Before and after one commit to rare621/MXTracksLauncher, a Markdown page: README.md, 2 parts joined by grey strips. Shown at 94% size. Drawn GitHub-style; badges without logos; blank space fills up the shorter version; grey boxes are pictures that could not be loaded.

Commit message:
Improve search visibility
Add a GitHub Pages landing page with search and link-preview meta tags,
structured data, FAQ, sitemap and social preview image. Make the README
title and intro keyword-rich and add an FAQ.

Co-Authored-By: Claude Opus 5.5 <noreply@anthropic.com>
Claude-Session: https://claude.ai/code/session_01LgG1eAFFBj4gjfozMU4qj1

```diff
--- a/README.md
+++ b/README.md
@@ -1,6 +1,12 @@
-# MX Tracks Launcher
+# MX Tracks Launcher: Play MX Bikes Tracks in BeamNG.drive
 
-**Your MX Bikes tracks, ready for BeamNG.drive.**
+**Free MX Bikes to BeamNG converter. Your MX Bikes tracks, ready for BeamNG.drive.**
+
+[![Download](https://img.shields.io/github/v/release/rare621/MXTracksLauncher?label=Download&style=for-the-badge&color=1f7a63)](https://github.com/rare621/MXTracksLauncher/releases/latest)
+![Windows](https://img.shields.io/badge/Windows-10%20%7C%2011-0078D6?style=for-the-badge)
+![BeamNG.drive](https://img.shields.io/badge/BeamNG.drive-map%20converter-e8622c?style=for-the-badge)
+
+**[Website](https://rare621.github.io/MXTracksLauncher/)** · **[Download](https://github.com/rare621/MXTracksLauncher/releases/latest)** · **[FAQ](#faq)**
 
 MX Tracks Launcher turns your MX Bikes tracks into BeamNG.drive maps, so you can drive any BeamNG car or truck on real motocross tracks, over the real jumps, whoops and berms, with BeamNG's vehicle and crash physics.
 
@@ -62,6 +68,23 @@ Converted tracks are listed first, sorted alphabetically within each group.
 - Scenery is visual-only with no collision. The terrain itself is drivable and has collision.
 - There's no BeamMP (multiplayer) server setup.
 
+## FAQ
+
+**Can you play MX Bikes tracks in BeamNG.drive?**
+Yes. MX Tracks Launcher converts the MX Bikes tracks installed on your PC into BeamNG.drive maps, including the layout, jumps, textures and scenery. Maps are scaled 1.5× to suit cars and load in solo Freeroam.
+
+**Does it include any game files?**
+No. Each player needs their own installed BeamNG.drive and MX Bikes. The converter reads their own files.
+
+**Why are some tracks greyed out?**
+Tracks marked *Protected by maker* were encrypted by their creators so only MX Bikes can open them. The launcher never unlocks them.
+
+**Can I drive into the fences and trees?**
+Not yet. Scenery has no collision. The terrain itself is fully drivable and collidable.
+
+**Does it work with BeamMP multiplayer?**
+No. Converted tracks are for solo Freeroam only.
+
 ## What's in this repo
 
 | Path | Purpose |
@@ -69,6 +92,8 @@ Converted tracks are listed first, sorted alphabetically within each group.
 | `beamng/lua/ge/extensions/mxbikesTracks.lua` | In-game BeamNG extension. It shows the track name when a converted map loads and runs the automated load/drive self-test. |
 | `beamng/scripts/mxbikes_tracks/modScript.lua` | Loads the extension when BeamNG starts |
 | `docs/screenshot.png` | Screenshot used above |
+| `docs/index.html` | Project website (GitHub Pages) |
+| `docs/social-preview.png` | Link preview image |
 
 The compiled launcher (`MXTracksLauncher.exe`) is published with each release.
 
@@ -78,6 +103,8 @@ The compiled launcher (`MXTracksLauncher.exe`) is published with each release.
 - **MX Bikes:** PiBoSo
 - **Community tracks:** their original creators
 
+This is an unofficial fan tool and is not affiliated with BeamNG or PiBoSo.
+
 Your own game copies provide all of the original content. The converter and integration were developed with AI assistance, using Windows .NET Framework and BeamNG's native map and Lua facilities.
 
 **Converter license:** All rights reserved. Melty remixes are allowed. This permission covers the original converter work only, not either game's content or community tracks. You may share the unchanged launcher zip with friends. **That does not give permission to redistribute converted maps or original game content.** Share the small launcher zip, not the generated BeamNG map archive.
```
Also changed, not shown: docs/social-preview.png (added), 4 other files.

» **About this task**
Whatever appears in the listing should be copied exactly and completely.

» **Output for this task**
Before and after one commit to rare621/MXTracksLauncher, a Markdown page: README.md, 2 parts joined by grey strips. Shown at 94% size. Drawn GitHub-style; badges without logos; blank space fills up the shorter version; grey boxes are pictures that could not be loaded.

Commit message:
Improve search visibility
Add a GitHub Pages landing page with search and link-preview meta tags,
structured data, FAQ, sitemap and social preview image. Make the README
title and intro keyword-rich and add an FAQ.

Co-Authored-By: Claude Opus 5.5 <noreply@anthropic.com>
Claude-Session: https://claude.ai/code/session_01LgG1eAFFBj4gjfozMU4qj1

```diff
--- a/README.md
+++ b/README.md
@@ -1,6 +1,12 @@
-# MX Tracks Launcher
+# MX Tracks Launcher: Play MX Bikes Tracks in BeamNG.drive
 
-**Your MX Bikes tracks, ready for BeamNG.drive.**
+**Free MX Bikes to BeamNG converter. Your MX Bikes tracks, ready for BeamNG.drive.**
+
+[![Download](https://img.shields.io/github/v/release/rare621/MXTracksLauncher?label=Download&style=for-the-badge&color=1f7a63)](https://github.com/rare621/MXTracksLauncher/releases/latest)
+![Windows](https://img.shields.io/badge/Windows-10%20%7C%2011-0078D6?style=for-the-badge)
+![BeamNG.drive](https://img.shields.io/badge/BeamNG.drive-map%20converter-e8622c?style=for-the-badge)
+
+**[Website](https://rare621.github.io/MXTracksLauncher/)** · **[Download](https://github.com/rare621/MXTracksLauncher/releases/latest)** · **[FAQ](#faq)**
 
 MX Tracks Launcher turns your MX Bikes tracks into BeamNG.drive maps, so you can drive any BeamNG car or truck on real motocross tracks, over the real jumps, whoops and berms, with BeamNG's vehicle and crash physics.
 
@@ -62,6 +68,23 @@ Converted tracks are listed first, sorted alphabetically within each group.
 - Scenery is visual-only with no collision. The terrain itself is drivable and has collision.
 - There's no BeamMP (multiplayer) server setup.
 
+## FAQ
+
+**Can you play MX Bikes tracks in BeamNG.drive?**
+Yes. MX Tracks Launcher converts the MX Bikes tracks installed on your PC into BeamNG.drive maps, including the layout, jumps, textures and scenery. Maps are scaled 1.5× to suit cars and load in solo Freeroam.
+
+**Does it include any game files?**
+No. Each player needs their own installed BeamNG.drive and MX Bikes. The converter reads their own files.
+
+**Why are some tracks greyed out?**
+Tracks marked *Protected by maker* were encrypted by their creators so only MX Bikes can open them. The launcher never unlocks them.
+
+**Can I drive into the fences and trees?**
+Not yet. Scenery has no collision. The terrain itself is fully drivable and collidable.
+
+**Does it work with BeamMP multiplayer?**
+No. Converted tracks are for solo Freeroam only.
+
 ## What's in this repo
 
 | Path | Purpose |
@@ -69,6 +92,8 @@ Converted tracks are listed first, sorted alphabetically within each group.
 | `beamng/lua/ge/extensions/mxbikesTracks.lua` | In-game BeamNG extension. It shows the track name when a converted map loads and runs the automated load/drive self-test. |
 | `beamng/scripts/mxbikes_tracks/modScript.lua` | Loads the extension when BeamNG starts |
 | `docs/screenshot.png` | Screenshot used above |
+| `docs/index.html` | Project website (GitHub Pages) |
+| `docs/social-preview.png` | Link preview image |
 
 The compiled launcher (`MXTracksLauncher.exe`) is published with each release.
 
@@ -78,6 +103,8 @@ The compiled launcher (`MXTracksLauncher.exe`) is published with each release.
 - **MX Bikes:** PiBoSo
 - **Community tracks:** their original creators
 
+This is an unofficial fan tool and is not affiliated with BeamNG or PiBoSo.
+
 Your own game copies provide all of the original content. The converter and integration were developed with AI assistance, using Windows .NET Framework and BeamNG's native map and Lua facilities.
 
 **Converter license:** All rights reserved. Melty remixes are allowed. This permission covers the original converter work only, not either game's content or community tracks. You may share the unchanged launcher zip with friends. **That does not give permission to redistribute converted maps or original game content.** Share the small launcher zip, not the generated BeamNG map archive.
```
Also changed, not shown: docs/social-preview.png (added), 4 other files.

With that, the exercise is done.